Back on topic, the "heart" of all electronics in all F1 cars is TAG-310B
(PDF File). (not sure if they use 310B, 210 or 400 module)
As McLaren state, its power consumption when operational is about 40W (~14Vdc/~3Adc) and the internal temperature should not increase 70 deg C. It is not an easy task to accomplish this even it is not heated by other car internals, its cooling is obligatory.
The MPU they use, i believe, is PowerPC 476FP
, and for the tasks it is designed, is better than any PC-processor (they are different though). As I can see, they use some weird method for programming - "Application code is autocoded using our Graphical Development Environment (GDE) from Matlab/Simulink control modules." - this adds some overhead for both code and time (this means a directly programmed less powerful MPU should be capable of doing exactly the same work), but the benefit of using their system is that they can change the firmware very fast without the need of highly experienced software developers with thorough knowledge in engine and transmission control.
But there are other electronic units that require cooling (well, may be not all of them), for example ingnition and injection modules: IGN310
In general, electronic components are divided into temperature grades, with general purpose grade 0-70 deg C (rarely used), industrial grade (-20 to 105/125 deg C - lower and upper limits vary upon manufacturer and part), and military grade (-40/60 to +150/+175 - again vary upon manufacturer and part). I doubt if they use anything else than military grade components. Any decent electronic device should be capable of working at 100 deg C, but keep in mind, that the crystal temperature of every heatsink-mounted semiconductor is at least 5 to 20 deg C (and may be more, depending on the design) more than the temperature that you can measure on the heatsink surface.
The design of the unit would be closer to military spec in hardware especially the wiring. Vibration/Shock design of the internal board(s) is of a very high level for obvious reasons. Thicker PC boards and surface mount technology in use here (as you can see from the PC board picture posted)
Though the processor may not be as highly functional or powerful as the new Intel or AMD processors as one might think. They don't need to be, as their job isn't as expansive as a desktop or a laptop. The processor mainly needs to function in math calculations and equation comparisons. In most cases doing calculations in a "3D" graphical form (for instance drawing from a lambda number through the rpm range with values at every 100rpm and comparing to an ignition map at the same time with similar values of rpm) and most ECU's have logging capability, which also doesn't tax a processor and is essentially a recording volt meter (Does need an A_to_D conversion processor however).
The "worst" period of time for the electronics is when a hot car pulls into the pits and has to sit for a length of time. The body panels contain the built up heat and will reach the max that the systems will ever see. This why you will see fans put into the radiator ducting, not so much for the radiator cooling but for cooling off the chimney effect of the exhaust and engine components. Most of the time if the car is going to sit for a length of time, you will see them remove the engine cover for this very reason.

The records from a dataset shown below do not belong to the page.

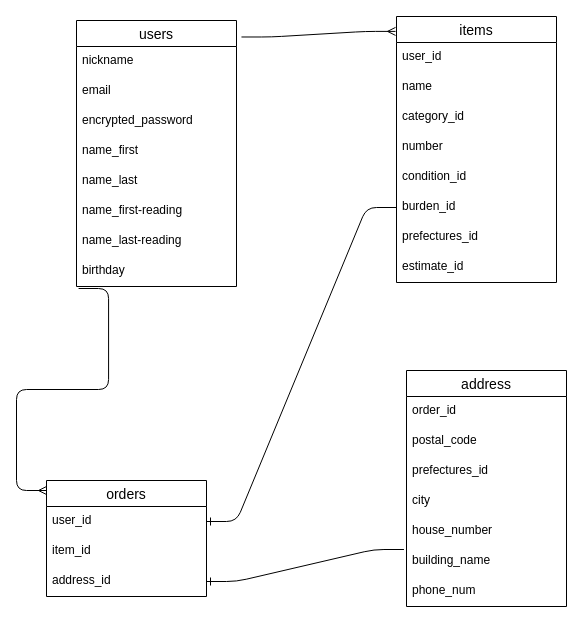
This is readme.dio from befu12/furima-40409, a draw.io file, before an edit. Source tidied: cells renumbered, new cells numbered last; positions are measured from the earlier drawing's top-left corner, leaving out a move shared by most shapes. Both pictures are drawn from the tidied source at 100%, with x=0, y=0 at pixel (46, 16).
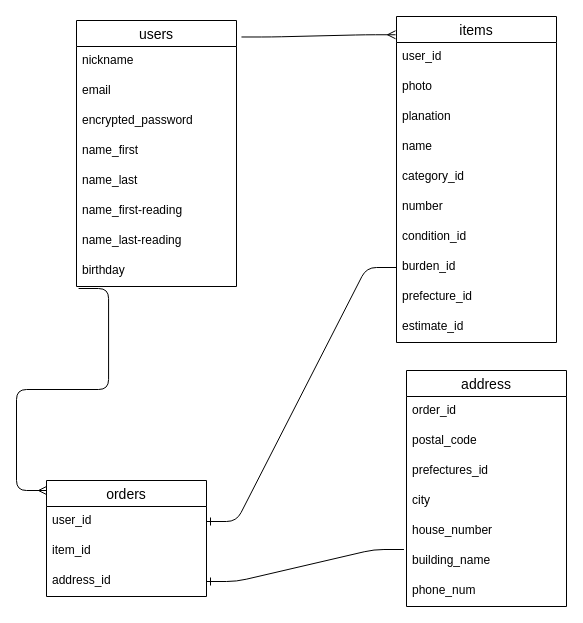
After the change.

Commit message (it also covers changes not shown here):
再々度、カラム名やアソシエーションの修正

Change to the diagram source:
```diff
@@
     <mxCell id="2" value="items" style="swimlane;fontStyle=0;horizontal=1;startSize=26;align=center;fontSize=14;" parent="1" vertex="1">
-      <mxGeometry x="350" width="160" height="266" as="geometry" />
+      <mxGeometry x="350" width="160" height="326" as="geometry" />
     </mxCell>
@@
+    <mxCell id="36" value="photo" style="text;strokeColor=none;fillColor=none;spacingLeft=4;spacingRight=4;overflow=hidden;fontSize=12;" parent="2" vertex="1">
+      <mxGeometry y="56" width="160" height="30" as="geometry" />
+    </mxCell>
+    <mxCell id="37" value="planation" style="text;strokeColor=none;fillColor=none;spacingLeft=4;spacingRight=4;overflow=hidden;fontSize=12;" parent="2" vertex="1">
+      <mxGeometry y="86" width="160" height="30" as="geometry" />
+    </mxCell>
     <mxCell id="4" value="name" style="text;strokeColor=none;fillColor=none;spacingLeft=4;spacingRight=4;overflow=hidden;fontSize=12;" parent="2" vertex="1">
-      <mxGeometry y="56" width="160" height="30" as="geometry" />
+      <mxGeometry y="116" width="160" height="30" as="geometry" />
     </mxCell>
     <mxCell id="5" value="category_id" style="text;strokeColor=none;fillColor=none;spacingLeft=4;spacingRight=4;overflow=hidden;fontSize=12;" parent="2" vertex="1">
-      <mxGeometry y="86" width="160" height="30" as="geometry" />
+      <mxGeometry y="146" width="160" height="30" as="geometry" />
     </mxCell>
     <mxCell id="6" value="number" style="text;strokeColor=none;fillColor=none;spacingLeft=4;spacingRight=4;overflow=hidden;fontSize=12;html=0;" parent="2" vertex="1">
-      <mxGeometry y="116" width="160" height="30" as="geometry" />
+      <mxGeometry y="176" width="160" height="30" as="geometry" />
     </mxCell>
     <mxCell id="7" value="condition_id" style="text;strokeColor=none;fillColor=none;spacingLeft=4;spacingRight=4;overflow=hidden;fontSize=12;html=0;" parent="2" vertex="1">
-      <mxGeometry y="146" width="160" height="30" as="geometry" />
+      <mxGeometry y="206" width="160" height="30" as="geometry" />
     </mxCell>
     <mxCell id="8" value="burden_id" style="text;strokeColor=none;fillColor=none;spacingLeft=4;spacingRight=4;overflow=hidden;points=[[0,0.5],[1,0.5]];portConstraint=eastwest;fontSize=12;html=0;" parent="2" vertex="1">
-      <mxGeometry y="176" width="160" height="30" as="geometry" />
+      <mxGeometry y="236" width="160" height="30" as="geometry" />
     </mxCell>
-    <mxCell id="9" value="prefectures_id" style="text;strokeColor=none;fillColor=none;spacingLeft=4;spacingRight=4;overflow=hidden;fontSize=12;html=0;" parent="2" vertex="1">
-      <mxGeometry y="206" width="160" height="30" as="geometry" />
+    <mxCell id="9" value="prefecture_id" style="text;strokeColor=none;fillColor=none;spacingLeft=4;spacingRight=4;overflow=hidden;fontSize=12;html=0;" parent="2" vertex="1">
+      <mxGeometry y="266" width="160" height="30" as="geometry" />
     </mxCell>
     <mxCell id="10" value="estimate_id" style="text;strokeColor=none;fillColor=none;spacingLeft=4;spacingRight=4;overflow=hidden;fontSize=12;html=0;" parent="2" vertex="1">
-      <mxGeometry y="236" width="160" height="30" as="geometry" />
+      <mxGeometry y="296" width="160" height="30" as="geometry" />
     </mxCell>
```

With no fueling this year and short stops for tires, this will help remove this problem. But will create a new one, running the for a lengthy time (building a higher heat level).
"Driving a car as fast as possible (in a race) is all about maintaining the highest possible acceleration level in the appropriate direction." Peter Wright,Techical Director, Team Lotus